I'm not sure if this should be an answer or a comment, since it is an idea, or "sketch of proof ".
Consider the equivalent definition: $X$ is a simply connected space if it is path-connected and for all $x\in X$, any loop with basepoint $x$ (i.e. continuous $\alpha : I \rightarrow X$ such that $\alpha (0)=\alpha (1)=x$) is homotopy equivalent to the constant path $x$.
Suppose $U$ is not simply connected and take a simple closed curve (this is a loop), not homotopy equivalent to a constant path.

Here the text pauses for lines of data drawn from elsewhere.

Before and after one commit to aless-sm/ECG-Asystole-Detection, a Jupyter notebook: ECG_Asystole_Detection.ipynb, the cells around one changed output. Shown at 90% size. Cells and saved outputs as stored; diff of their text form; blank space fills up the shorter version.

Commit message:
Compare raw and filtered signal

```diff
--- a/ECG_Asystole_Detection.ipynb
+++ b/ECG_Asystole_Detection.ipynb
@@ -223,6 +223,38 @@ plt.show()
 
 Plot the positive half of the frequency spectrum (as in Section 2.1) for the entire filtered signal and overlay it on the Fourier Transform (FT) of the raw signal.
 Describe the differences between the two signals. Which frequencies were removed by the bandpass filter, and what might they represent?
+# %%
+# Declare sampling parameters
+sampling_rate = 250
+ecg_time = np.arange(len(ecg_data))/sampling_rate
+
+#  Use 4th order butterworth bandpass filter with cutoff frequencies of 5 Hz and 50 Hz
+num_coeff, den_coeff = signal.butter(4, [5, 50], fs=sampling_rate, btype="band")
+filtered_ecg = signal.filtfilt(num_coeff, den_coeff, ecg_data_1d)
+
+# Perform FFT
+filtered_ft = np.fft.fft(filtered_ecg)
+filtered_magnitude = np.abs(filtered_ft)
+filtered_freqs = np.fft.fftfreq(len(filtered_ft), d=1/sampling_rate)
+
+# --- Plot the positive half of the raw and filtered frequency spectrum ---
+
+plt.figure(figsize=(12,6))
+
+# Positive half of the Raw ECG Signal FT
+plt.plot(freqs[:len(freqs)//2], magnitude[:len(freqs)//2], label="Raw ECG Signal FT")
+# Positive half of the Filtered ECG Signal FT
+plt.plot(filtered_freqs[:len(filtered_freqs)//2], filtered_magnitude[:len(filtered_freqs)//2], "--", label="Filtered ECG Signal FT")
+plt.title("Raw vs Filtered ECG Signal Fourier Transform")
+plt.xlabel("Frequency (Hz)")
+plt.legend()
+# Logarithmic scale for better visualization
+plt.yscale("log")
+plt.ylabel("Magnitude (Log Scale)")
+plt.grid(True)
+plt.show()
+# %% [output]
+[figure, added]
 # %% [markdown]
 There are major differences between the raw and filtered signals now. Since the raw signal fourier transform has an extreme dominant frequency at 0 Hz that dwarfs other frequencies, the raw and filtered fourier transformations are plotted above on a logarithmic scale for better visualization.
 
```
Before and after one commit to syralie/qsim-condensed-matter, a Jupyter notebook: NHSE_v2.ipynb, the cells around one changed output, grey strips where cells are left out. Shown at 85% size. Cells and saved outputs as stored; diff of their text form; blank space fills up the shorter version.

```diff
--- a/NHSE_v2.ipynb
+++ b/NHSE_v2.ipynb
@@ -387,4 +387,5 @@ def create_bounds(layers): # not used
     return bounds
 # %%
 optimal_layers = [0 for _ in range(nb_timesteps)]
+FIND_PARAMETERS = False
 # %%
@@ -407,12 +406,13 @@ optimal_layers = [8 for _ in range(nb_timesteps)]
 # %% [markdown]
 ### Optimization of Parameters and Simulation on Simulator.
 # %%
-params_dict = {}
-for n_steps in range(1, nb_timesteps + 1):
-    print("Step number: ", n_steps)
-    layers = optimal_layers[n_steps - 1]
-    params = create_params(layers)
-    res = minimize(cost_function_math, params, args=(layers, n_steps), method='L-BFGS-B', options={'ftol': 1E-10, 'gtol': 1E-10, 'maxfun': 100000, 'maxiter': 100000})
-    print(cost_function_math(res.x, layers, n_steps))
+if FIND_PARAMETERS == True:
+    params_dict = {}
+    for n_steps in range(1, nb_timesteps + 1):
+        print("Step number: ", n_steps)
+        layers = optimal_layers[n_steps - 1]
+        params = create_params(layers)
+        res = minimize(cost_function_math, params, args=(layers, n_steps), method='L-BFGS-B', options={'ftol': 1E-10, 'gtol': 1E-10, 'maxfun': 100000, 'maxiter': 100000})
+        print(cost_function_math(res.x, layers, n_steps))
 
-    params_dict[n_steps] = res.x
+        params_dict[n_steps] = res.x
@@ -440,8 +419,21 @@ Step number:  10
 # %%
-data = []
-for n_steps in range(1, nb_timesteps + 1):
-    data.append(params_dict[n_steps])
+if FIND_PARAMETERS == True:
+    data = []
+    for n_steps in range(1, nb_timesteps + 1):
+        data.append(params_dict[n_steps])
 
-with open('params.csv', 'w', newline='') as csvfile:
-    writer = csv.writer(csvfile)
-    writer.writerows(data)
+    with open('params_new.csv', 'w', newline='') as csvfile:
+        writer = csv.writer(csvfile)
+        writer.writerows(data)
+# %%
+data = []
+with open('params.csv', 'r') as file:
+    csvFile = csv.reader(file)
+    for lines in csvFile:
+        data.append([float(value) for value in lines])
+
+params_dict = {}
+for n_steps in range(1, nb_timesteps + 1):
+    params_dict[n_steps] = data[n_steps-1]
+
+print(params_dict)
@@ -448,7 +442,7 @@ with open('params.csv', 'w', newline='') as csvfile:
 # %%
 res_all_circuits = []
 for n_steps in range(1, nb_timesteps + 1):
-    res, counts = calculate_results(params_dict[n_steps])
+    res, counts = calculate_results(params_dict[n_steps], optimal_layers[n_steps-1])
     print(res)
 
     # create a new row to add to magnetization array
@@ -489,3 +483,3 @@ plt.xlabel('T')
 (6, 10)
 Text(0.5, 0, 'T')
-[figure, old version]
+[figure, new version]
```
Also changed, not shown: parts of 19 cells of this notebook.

This curve contained in $U$ divides the plane in two regions $A$ and $B$, one of them bounded, say $A$. The interior of $A$ has points of $U^c$, otherwise you could shrink the loop to a point staying within $U$. Observe that $B\cap U^c \neq \varnothing$ as well, since $U$ is bounded.
Now to show that $U^c$ is not connected, consider the pair of disjoint nonempty open sets of $U^c$ given by taking intersection of $U^c$ and the interiors of $A$ and $B$.